Once thought to be extinct, Bonneville cutthroat trout (BCT) were rediscovered in recent decades and relatively pure populations continue to persist along the periphery of the Bonneville Basin in Utah, Idaho, Wyoming, and Nevada. BCT evolved in ancient Lake Bonneville and its tributaries during the Pleistocene period, after the Bear River was diverted from the Snake River drainage into the Great Basin by a massive lava flow. The subspecies now occupies only a portion of its historic range and was unsuccessfully petitioned for listing under the ESA in 1998. BCT is currently considered a species of special management concern in all of the states where it is found.

Like Lahontan cutthroat trout, BCT have adapted to survive in relatively warm water and marginal habitats, and migratory life forms historically grew to be quite large in lakes and large rivers. Some populations within the Bear River drainage in southern Idaho and northern Utah continue to exhibit the species’ impressive range of life history strategies and habitat requirements, migrating seasonally between turbid, lower elevation mainstem rivers and cold, clear, high elevation tributary streams. These adaptations, along with their unique ability to persist in the presence of non-native salmonids, make the conservation and restoration of this species a priority.

Key CSI Findings

  • Life history diversity and habitat and population connectivity are greatest in the upper Bear and Weber River drainages
  • BCT populations are vulnerable to future climate change
  • General conservation priorities are protection in higher elevation northern subwatersheds, restoration in lower elevation northern subwatersheds, and reintroduction in southern subwatersheds
Historic Range Relief Map

Bonneville Cutthroat Historic Range Relief Map
Bonneville Cutthroat Trout Underwater

According to the Range-Wide Status Assessment for BCT the subspecies occupies only about 35% of its historic range in the Bonneville Basin.
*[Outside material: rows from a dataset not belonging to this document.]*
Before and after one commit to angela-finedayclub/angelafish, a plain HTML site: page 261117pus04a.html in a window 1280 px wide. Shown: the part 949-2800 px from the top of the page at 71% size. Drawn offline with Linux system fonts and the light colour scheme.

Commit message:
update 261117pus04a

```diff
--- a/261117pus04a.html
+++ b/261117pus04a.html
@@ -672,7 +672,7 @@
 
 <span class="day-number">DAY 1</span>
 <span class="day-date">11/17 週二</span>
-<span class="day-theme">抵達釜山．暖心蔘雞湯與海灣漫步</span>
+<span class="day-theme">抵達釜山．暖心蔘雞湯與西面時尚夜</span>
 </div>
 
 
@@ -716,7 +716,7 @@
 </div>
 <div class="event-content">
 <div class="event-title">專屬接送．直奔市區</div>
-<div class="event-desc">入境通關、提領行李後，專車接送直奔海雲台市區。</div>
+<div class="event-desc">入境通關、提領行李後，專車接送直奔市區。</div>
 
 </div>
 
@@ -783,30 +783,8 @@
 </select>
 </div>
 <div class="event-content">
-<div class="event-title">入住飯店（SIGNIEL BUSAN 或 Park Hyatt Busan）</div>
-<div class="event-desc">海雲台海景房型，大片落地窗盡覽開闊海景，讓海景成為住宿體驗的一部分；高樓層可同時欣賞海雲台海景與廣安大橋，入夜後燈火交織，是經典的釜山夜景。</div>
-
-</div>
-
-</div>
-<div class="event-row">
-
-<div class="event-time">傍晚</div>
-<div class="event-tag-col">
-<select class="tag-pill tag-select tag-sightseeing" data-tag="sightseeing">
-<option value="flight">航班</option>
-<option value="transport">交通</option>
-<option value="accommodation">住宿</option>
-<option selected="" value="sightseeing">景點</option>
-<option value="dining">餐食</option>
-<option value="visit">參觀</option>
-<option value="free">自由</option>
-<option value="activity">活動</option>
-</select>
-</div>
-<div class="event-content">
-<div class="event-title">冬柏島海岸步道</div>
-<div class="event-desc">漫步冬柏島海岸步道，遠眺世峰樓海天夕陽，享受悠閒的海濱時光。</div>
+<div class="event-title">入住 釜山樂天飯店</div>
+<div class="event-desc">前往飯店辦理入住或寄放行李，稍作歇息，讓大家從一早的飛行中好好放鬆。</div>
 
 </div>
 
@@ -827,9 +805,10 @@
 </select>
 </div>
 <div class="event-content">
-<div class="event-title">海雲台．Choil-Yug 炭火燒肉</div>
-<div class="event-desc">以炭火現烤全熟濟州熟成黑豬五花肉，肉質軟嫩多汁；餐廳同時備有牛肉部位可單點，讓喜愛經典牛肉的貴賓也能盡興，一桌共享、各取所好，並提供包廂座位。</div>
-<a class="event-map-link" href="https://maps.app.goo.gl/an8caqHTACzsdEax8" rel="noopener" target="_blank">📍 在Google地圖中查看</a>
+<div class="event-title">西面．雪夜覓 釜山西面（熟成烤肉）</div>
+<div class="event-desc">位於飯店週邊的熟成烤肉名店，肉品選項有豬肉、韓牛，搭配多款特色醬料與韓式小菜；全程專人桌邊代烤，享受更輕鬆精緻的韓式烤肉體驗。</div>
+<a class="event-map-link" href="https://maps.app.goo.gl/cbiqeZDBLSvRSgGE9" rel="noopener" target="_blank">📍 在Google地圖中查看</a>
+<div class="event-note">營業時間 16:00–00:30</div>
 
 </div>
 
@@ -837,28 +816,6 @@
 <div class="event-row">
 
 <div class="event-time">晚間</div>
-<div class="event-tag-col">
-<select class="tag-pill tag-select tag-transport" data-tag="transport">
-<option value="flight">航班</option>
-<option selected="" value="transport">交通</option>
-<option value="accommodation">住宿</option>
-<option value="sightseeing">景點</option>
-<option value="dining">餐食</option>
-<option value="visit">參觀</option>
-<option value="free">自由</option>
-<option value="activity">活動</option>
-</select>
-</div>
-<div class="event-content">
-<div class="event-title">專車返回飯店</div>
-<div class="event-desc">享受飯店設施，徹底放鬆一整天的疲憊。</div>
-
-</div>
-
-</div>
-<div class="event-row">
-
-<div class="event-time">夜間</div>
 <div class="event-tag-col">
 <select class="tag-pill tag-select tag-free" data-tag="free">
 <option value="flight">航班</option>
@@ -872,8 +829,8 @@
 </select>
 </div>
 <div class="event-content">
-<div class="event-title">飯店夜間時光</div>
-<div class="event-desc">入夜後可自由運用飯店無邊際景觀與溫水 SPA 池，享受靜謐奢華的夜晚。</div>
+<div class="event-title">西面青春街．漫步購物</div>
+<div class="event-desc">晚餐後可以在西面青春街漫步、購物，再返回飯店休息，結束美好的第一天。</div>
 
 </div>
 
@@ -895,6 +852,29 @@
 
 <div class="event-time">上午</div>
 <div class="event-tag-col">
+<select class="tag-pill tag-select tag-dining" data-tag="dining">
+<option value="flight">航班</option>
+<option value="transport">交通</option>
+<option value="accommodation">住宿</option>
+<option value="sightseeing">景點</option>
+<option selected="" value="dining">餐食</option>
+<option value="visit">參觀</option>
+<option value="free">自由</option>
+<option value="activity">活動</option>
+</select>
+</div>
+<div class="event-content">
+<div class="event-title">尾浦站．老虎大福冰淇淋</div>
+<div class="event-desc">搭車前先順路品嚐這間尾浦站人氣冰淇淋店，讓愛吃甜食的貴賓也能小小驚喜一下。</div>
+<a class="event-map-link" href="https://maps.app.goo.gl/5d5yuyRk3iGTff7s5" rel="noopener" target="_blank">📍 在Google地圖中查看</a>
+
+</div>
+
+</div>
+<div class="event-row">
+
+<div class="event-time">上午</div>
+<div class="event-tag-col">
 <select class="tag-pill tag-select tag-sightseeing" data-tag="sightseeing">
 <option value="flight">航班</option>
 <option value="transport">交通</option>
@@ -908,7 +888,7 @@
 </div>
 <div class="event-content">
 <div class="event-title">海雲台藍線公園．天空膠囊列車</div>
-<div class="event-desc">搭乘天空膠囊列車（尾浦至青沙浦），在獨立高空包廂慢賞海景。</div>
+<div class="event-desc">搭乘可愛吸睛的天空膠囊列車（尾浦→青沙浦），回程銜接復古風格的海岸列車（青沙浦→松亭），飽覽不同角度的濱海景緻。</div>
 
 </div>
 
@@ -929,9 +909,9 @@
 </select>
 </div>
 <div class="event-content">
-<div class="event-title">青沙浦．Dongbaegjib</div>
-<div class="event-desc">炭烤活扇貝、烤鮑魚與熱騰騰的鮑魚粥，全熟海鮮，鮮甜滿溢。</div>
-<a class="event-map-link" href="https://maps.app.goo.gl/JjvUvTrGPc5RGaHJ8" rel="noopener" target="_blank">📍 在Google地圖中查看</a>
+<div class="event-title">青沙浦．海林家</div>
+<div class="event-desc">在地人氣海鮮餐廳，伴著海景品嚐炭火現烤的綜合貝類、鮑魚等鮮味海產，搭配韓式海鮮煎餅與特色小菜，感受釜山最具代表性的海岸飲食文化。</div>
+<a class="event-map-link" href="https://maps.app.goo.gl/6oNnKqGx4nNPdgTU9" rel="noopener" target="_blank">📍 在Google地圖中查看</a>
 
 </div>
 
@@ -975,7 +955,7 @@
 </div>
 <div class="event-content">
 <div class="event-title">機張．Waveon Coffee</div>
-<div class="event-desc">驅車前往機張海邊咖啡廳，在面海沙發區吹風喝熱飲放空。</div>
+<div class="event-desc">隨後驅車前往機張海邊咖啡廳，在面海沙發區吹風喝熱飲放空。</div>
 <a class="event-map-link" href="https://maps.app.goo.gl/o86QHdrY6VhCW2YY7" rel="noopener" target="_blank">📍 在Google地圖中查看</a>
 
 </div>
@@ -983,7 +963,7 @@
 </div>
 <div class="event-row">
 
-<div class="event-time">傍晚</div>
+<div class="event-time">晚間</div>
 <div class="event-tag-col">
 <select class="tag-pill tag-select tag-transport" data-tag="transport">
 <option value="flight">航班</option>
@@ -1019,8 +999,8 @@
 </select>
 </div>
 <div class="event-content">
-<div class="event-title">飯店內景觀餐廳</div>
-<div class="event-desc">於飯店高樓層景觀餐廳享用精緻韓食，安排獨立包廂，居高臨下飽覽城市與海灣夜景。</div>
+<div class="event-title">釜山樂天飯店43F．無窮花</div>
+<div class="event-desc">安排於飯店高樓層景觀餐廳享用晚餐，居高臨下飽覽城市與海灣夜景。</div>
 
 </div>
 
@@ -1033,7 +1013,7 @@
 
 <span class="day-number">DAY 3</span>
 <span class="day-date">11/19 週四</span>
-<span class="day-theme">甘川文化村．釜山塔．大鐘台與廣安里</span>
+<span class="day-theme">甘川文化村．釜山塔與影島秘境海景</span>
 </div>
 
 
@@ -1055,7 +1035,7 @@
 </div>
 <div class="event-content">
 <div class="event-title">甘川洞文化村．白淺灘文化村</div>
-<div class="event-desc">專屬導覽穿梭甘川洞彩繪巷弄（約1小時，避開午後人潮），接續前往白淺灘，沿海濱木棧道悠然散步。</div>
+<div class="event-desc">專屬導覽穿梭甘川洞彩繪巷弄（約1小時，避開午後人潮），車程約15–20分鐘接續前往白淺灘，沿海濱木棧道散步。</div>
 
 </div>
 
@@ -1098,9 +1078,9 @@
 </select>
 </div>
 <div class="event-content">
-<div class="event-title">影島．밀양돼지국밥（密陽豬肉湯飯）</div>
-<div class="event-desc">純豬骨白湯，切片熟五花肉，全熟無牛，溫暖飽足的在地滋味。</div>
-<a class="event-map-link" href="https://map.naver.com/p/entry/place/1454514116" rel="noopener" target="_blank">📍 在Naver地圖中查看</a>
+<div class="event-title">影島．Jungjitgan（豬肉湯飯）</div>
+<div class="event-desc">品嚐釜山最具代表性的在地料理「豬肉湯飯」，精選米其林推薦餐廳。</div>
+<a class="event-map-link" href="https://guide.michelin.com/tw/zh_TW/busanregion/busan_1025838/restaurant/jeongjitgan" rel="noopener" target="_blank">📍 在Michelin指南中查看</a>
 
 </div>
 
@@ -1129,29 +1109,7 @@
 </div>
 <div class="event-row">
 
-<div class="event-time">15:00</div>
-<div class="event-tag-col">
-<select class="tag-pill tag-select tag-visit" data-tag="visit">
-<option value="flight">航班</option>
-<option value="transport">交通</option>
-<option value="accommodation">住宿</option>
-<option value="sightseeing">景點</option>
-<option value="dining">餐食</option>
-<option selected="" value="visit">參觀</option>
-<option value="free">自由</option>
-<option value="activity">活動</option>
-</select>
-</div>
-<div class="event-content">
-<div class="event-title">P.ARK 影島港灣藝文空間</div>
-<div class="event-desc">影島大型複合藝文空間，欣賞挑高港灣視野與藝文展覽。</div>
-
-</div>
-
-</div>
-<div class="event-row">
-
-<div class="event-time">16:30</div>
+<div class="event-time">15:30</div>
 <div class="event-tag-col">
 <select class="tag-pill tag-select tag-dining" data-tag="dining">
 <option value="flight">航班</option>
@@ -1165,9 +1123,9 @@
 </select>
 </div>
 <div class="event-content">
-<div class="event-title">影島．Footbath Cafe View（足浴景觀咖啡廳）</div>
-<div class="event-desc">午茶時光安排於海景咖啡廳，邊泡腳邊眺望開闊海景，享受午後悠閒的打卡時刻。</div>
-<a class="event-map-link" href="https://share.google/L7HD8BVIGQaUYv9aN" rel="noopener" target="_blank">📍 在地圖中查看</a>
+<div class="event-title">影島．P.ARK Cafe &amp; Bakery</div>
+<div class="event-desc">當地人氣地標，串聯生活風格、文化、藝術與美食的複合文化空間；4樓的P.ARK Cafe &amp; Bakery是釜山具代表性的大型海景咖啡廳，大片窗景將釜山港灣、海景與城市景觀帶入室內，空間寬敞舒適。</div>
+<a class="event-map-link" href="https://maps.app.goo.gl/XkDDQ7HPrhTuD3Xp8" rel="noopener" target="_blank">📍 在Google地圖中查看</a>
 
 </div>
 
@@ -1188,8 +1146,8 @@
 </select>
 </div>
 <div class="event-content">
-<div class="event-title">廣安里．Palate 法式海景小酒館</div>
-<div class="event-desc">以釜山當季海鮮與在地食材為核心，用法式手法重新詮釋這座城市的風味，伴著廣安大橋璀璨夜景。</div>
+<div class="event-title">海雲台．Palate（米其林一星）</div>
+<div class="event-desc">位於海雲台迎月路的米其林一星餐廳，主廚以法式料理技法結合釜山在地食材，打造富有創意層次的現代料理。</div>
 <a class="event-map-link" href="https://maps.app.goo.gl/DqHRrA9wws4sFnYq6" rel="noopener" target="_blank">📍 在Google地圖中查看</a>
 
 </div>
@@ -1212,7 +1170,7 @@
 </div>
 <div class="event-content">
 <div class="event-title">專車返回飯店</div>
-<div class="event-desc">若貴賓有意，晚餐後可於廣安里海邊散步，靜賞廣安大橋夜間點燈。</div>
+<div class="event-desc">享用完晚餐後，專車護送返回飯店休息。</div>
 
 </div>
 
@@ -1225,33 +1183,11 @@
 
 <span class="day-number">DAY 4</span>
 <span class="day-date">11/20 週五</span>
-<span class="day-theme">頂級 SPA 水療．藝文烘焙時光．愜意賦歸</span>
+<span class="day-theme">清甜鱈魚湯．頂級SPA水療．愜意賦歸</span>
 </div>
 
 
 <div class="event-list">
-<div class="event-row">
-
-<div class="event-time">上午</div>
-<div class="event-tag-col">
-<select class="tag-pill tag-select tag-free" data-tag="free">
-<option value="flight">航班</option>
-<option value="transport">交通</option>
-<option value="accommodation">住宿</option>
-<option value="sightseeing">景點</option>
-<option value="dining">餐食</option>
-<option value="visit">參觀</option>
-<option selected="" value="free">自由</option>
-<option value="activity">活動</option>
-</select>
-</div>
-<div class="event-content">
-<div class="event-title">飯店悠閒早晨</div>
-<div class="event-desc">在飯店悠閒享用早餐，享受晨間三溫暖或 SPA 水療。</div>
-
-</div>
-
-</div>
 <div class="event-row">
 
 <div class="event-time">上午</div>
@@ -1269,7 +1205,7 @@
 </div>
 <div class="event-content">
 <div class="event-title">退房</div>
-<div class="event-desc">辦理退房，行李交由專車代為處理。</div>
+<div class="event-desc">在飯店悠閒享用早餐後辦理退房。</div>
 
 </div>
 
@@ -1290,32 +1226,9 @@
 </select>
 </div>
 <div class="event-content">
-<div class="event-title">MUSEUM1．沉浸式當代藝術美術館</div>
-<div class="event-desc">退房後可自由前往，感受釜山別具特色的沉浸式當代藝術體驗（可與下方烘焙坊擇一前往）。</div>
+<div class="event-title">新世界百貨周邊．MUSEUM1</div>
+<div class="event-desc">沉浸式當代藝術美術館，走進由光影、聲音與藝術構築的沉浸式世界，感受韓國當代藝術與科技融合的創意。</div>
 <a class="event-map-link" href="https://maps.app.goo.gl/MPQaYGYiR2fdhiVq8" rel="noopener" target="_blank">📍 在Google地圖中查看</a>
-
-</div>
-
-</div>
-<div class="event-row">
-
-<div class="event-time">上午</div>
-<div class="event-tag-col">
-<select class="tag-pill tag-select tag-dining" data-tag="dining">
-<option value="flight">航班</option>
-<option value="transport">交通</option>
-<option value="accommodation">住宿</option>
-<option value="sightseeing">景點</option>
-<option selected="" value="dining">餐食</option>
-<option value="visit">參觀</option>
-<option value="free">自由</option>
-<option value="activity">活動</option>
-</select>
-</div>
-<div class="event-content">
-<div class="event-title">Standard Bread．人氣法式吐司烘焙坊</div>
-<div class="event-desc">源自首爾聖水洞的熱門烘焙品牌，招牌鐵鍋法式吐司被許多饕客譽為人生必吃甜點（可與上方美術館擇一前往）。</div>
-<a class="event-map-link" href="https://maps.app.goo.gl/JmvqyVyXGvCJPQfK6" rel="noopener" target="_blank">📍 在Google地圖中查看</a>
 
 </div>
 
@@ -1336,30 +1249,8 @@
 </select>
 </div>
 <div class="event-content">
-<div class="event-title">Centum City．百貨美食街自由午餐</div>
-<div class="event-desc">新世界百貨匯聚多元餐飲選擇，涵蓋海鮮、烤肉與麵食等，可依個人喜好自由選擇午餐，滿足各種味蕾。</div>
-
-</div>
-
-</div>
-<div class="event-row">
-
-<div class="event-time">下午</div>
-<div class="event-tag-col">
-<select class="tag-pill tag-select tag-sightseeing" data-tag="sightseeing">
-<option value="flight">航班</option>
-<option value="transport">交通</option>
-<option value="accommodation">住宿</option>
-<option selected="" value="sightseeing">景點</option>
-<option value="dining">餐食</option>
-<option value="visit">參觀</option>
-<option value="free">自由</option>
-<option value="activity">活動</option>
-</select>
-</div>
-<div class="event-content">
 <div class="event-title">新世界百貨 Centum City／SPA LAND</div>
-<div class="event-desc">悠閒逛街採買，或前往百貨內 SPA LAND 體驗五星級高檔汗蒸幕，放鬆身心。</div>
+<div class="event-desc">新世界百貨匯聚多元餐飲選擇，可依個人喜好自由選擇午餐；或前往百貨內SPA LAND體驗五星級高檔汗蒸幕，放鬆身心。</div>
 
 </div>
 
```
However, 97% of occupied subwatersheds scored in the top two categories for CSI Range-Wide Conditions, suggesting that BCT populations are well distributed within the subwatersheds where they remain. Total CSI scores for BCT were moderate to high, with 90% of occupied subwatersheds scoring in the top three categories but only 13% scoring in the top category (80-100 out of 100). Scores and distribution maps reflect a pattern of range constriction towards higher elevations and northern latitudes that has been relatively common among cutthroat trout subspecies across the West. Most of the historically occupied subwatersheds in the southern range of BCT no longer support extant populations.

Population and Habitat Integrity scores are highest for subwatersheds in the upper Weber and Bear River drainages, largely due to the presence of connected habitats and life history diversity in those two systems. Life history diversity, in fact, appears to be the greatest limiting factor in the overall Population Integrity scores for the subspecies, with a median score of 1 out of 5 across occupied subwatersheds. The greatest limiting factor for BCT habitat is land stewardship. The median score for land stewardship in occupied subwatersheds is 1, reflecting the fact that most BCT populations are located on unprotected public and private lands.

Future Security scores across subwatersheds suggest that the greatest future threat to BCT might be climate change, as the subspecies is somewhat isolated in a desert basin and will have limited access to higher elevation refugia if lower elevation habitats warm up or dry out. As such, conservation actions should focus on protecting connected habitats and life history diversity in the northern range, and restoring connectivity and reintroducing BCT populations in lower elevation habitats and throughout the southern range.

Prepared by Warren T. Colyer, TU, 11/29/06

Conservation Strategies Map

(click to enlarge)
Conservation Strategies Map